-------- SUPPLIED MATERIAL
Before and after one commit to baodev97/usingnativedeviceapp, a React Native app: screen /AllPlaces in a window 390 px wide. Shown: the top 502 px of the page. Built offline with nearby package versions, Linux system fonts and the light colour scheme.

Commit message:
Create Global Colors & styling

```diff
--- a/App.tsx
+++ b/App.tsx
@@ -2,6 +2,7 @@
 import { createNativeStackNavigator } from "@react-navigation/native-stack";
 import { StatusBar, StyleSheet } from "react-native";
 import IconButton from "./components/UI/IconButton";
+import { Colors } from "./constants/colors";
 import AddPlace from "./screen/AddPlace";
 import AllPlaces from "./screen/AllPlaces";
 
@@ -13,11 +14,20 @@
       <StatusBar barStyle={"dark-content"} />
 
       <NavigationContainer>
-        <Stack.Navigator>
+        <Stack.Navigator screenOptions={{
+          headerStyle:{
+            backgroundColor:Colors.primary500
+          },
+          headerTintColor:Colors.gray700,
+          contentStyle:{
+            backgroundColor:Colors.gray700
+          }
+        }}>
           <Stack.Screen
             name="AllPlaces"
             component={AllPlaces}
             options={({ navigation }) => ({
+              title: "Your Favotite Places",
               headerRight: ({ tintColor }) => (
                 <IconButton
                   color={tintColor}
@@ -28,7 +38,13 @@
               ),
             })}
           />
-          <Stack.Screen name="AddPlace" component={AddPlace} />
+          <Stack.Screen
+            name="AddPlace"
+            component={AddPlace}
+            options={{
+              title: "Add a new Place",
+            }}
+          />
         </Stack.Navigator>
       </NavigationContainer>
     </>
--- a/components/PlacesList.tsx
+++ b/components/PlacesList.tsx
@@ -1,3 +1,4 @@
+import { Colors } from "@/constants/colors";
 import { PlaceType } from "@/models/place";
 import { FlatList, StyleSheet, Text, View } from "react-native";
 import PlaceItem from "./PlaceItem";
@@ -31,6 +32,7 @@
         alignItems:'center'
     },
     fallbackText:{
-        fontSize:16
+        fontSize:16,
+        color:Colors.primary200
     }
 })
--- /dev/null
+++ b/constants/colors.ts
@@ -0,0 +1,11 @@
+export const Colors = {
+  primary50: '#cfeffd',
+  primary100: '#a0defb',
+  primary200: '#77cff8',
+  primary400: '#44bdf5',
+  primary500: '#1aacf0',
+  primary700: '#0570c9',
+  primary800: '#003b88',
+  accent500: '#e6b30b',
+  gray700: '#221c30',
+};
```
----------------
Return all of the data above, keeping every line exactly as it appears.

§ **EXERCISE ANSWER**:
Before and after one commit to baodev97/usingnativedeviceapp, a React Native app: screen /AllPlaces in a window 390 px wide. Shown: the top 502 px of the page. Built offline with nearby package versions, Linux system fonts and the light colour scheme.

Commit message:
Create Global Colors & styling

```diff
--- a/App.tsx
+++ b/App.tsx
@@ -2,6 +2,7 @@
 import { createNativeStackNavigator } from "@react-navigation/native-stack";
 import { StatusBar, StyleSheet } from "react-native";
 import IconButton from "./components/UI/IconButton";
+import { Colors } from "./constants/colors";
 import AddPlace from "./screen/AddPlace";
 import AllPlaces from "./screen/AllPlaces";
 
@@ -13,11 +14,20 @@
       <StatusBar barStyle={"dark-content"} />
 
       <NavigationContainer>
-        <Stack.Navigator>
+        <Stack.Navigator screenOptions={{
+          headerStyle:{
+            backgroundColor:Colors.primary500
+          },
+          headerTintColor:Colors.gray700,
+          contentStyle:{
+            backgroundColor:Colors.gray700
+          }
+        }}>
           <Stack.Screen
             name="AllPlaces"
             component={AllPlaces}
             options={({ navigation }) => ({
+              title: "Your Favotite Places",
               headerRight: ({ tintColor }) => (
                 <IconButton
                   color={tintColor}
@@ -28,7 +38,13 @@
               ),
             })}
           />
-          <Stack.Screen name="AddPlace" component={AddPlace} />
+          <Stack.Screen
+            name="AddPlace"
+            component={AddPlace}
+            options={{
+              title: "Add a new Place",
+            }}
+          />
         </Stack.Navigator>
       </NavigationContainer>
     </>
--- a/components/PlacesList.tsx
+++ b/components/PlacesList.tsx
@@ -1,3 +1,4 @@
+import { Colors } from "@/constants/colors";
 import { PlaceType } from "@/models/place";
 import { FlatList, StyleSheet, Text, View } from "react-native";
 import PlaceItem from "./PlaceItem";
@@ -31,6 +32,7 @@
         alignItems:'center'
     },
     fallbackText:{
-        fontSize:16
+        fontSize:16,
+        color:Colors.primary200
     }
 })
--- /dev/null
+++ b/constants/colors.ts
@@ -0,0 +1,11 @@
+export const Colors = {
+  primary50: '#cfeffd',
+  primary100: '#a0defb',
+  primary200: '#77cff8',
+  primary400: '#44bdf5',
+  primary500: '#1aacf0',
+  primary700: '#0570c9',
+  primary800: '#003b88',
+  accent500: '#e6b30b',
+  gray700: '#221c30',
+};
```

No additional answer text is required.